Friday, January 13, 2012

Make Do Chair Tutorial

So, you want to try a make do chair.  You've come to the right place!  I am hoping with my explanation and pictures that you'll be able to make your own chair.  This chair was Steve and my second make do chair.  The first was a lot larger, totally make do (no chair was used) and was slip covered.  We ended up selling it and after many requests I came up with a no sew make do chair.  Please forgive my mistakes as I'm typing this with only one good eye at the moment. lol

The end product...





Supplies:
a ladder back chair
a heavy duty staple gun and staples
scrap wood for the sides and back.
fabric (I don't recommend using a stripe or plaid on your first one)  My fabric is a "linen look" for the sides and seat and a heavier upholstery fabric for the back. (I'm going to guess 3-4 yards should do it.)
a friend to help hold,pull, and staple lol
I used 1/4" loft quilt batting folded in half ( I had it on hand already.)  It normally comes in a roll.  You can use what ever loft you want.
nails (to nail the arms) black cut tacks (to finish upholstery I used 1/2" and 11/16" they look like cut nails but much smaller) and hammer

My chair was in pretty rough condition.  I had it sitting on my porch so the seat was coming off from being in the weather.

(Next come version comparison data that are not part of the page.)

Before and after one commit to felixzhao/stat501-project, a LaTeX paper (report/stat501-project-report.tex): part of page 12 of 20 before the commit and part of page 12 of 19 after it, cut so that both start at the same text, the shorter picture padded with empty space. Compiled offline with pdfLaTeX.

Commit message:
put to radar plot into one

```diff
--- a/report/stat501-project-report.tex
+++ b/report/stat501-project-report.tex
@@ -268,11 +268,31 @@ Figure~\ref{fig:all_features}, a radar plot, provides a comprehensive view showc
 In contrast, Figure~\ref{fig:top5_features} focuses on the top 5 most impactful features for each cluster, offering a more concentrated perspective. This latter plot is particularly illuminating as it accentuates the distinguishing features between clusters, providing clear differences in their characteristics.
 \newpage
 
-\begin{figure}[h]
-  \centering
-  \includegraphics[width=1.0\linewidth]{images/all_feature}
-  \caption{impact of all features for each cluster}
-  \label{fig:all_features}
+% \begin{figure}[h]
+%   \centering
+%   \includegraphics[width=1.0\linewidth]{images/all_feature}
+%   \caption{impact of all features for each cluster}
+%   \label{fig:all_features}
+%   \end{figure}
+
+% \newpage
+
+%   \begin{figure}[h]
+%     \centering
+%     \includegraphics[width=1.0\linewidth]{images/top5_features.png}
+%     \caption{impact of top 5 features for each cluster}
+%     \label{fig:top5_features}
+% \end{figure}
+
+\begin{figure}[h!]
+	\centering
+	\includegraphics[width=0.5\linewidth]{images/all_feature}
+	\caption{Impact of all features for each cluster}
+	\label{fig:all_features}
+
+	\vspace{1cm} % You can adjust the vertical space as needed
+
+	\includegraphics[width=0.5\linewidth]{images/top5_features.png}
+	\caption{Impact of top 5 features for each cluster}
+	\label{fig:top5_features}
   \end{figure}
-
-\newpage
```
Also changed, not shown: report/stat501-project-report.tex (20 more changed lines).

First, we finished taking off the seat.  If you have a chair with a decent seat you can leave it on and use that instead of putting a new one on if you wish.  I didn't want to paint the frame, but you could certainly do that if you wish.  I prefer the natural worn wood look.






After much planning we decided that starting with the seat was the best choice.  Steve cut the piece of wood for our seat.  I wanted it a little wider to accommodate my ever growing seat. lol. Steve still can't sit comfortably in my chair. lol.  Measurements are shown below.  Then we used screws to attach it to the frame of the chair.


Unroll your batting and cut a doubled piece at least 1" wider on all sides than all measurements of your seat. Cut your piece 24" X 21" X 16 1/2" at least.  Enough to be able to wrap the batting to the underside of the seat and staple it to the seat.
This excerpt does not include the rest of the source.